Goal of the exercise: When you repeat the entries below, keep each word exactly as it is and drop the pictures.

(Front-end code edit data)
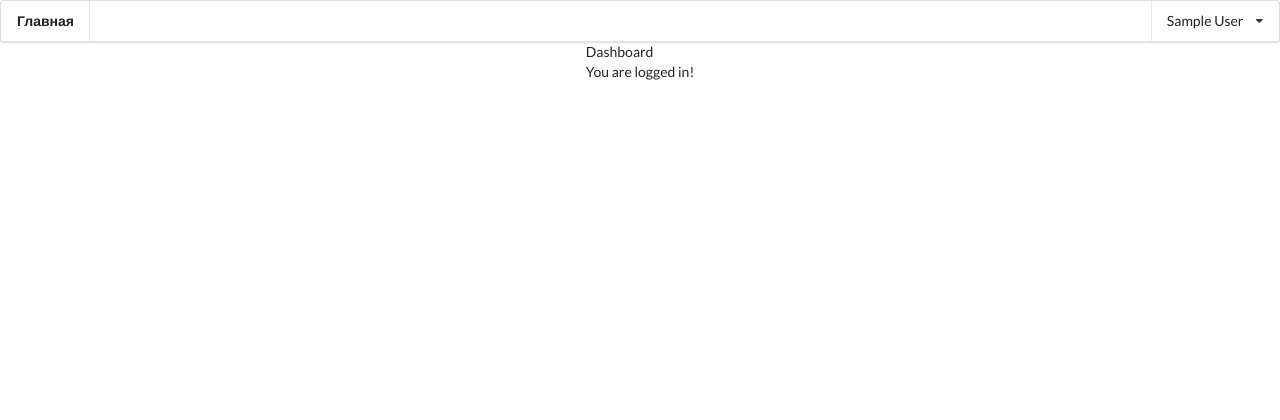
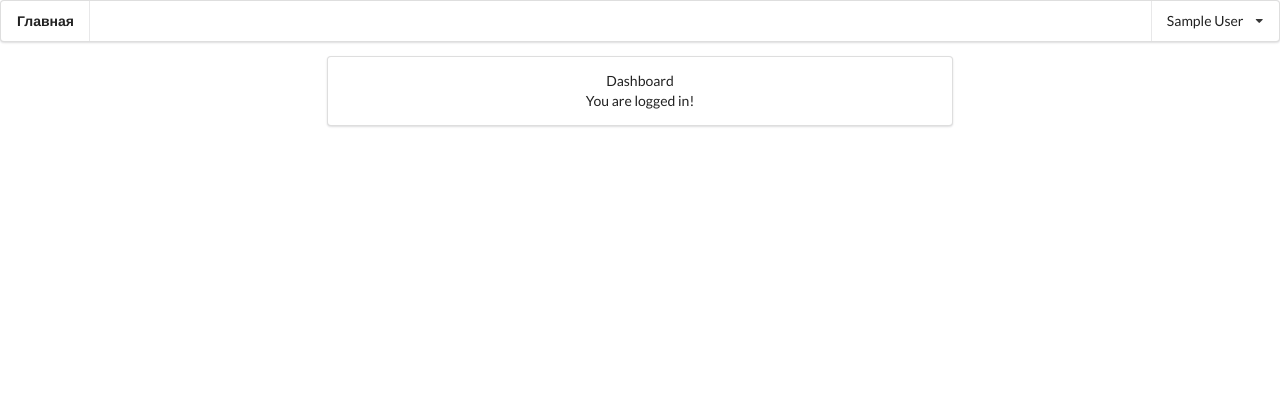
Before and after one commit to miphi-true-team/Argus, a Laravel app: page /home in a window 1280 px wide. Shown: the top 420 px of the page. Run offline with Laravel 8, Linux system fonts and the light colour scheme; the visitor is signed in with stand-in values (Sample User, id 1).

Commit message:
fix user home page

```diff
--- a/web/resources/views/home.blade.php
+++ b/web/resources/views/home.blade.php
@@ -1,11 +1,10 @@
 @extends('layouts.app')
 
 @section('content')
-<div class="container">
-    <div class="row justify-content-center">
-        <div class="col-md-8">
-            <div class="card">
-                <div class="card-header">Dashboard</div>
+<div class="row">
+    <div class="eight wide column">
+        <div class="ui segment">
+            <div class="card-header">Dashboard</div>
 
                 <div class="card-body">
                     @if (session('status'))
--- a/web/resources/views/layouts/app.blade.php
+++ b/web/resources/views/layouts/app.blade.php
@@ -30,10 +30,11 @@
                         {{ Auth::user()->name }}
                         <i class="dropdown icon"></i>
                         <div class="menu">
-                                <a class="item" href="{{ route('logout') }}"
-                                    onclick="event.preventDefault();
-                                                    document.getElementById('logout-form').submit();">
-                                    {{ __('Logout') }}
+                            <a href="{{ route('home') }}" class="item">Профиль</a>
+                            <a class="item" href="{{ route('logout') }}"
+                                onclick="event.preventDefault();
+                                                document.getElementById('logout-form').submit();">
+                                {{ __('Logout') }}
                             </a>
                             <form id="logout-form" action="{{ route('logout') }}" method="POST" style="display: none;">
                                 @csrf
```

Task output:
Before and after one commit to miphi-true-team/Argus, a Laravel app: page /home in a window 1280 px wide. Shown: the top 420 px of the page. Run offline with Laravel 8, Linux system fonts and the light colour scheme; the visitor is signed in with stand-in values (Sample User, id 1).

Commit message:
fix user home page

```diff
--- a/web/resources/views/home.blade.php
+++ b/web/resources/views/home.blade.php
@@ -1,11 +1,10 @@
 @extends('layouts.app')
 
 @section('content')
-<div class="container">
-    <div class="row justify-content-center">
-        <div class="col-md-8">
-            <div class="card">
-                <div class="card-header">Dashboard</div>
+<div class="row">
+    <div class="eight wide column">
+        <div class="ui segment">
+            <div class="card-header">Dashboard</div>
 
                 <div class="card-body">
                     @if (session('status'))
--- a/web/resources/views/layouts/app.blade.php
+++ b/web/resources/views/layouts/app.blade.php
@@ -30,10 +30,11 @@
                         {{ Auth::user()->name }}
                         <i class="dropdown icon"></i>
                         <div class="menu">
-                                <a class="item" href="{{ route('logout') }}"
-                                    onclick="event.preventDefault();
-                                                    document.getElementById('logout-form').submit();">
-                                    {{ __('Logout') }}
+                            <a href="{{ route('home') }}" class="item">Профиль</a>
+                            <a class="item" href="{{ route('logout') }}"
+                                onclick="event.preventDefault();
+                                                document.getElementById('logout-form').submit();">
+                                {{ __('Logout') }}
                             </a>
                             <form id="logout-form" action="{{ route('logout') }}" method="POST" style="display: none;">
                                 @csrf
```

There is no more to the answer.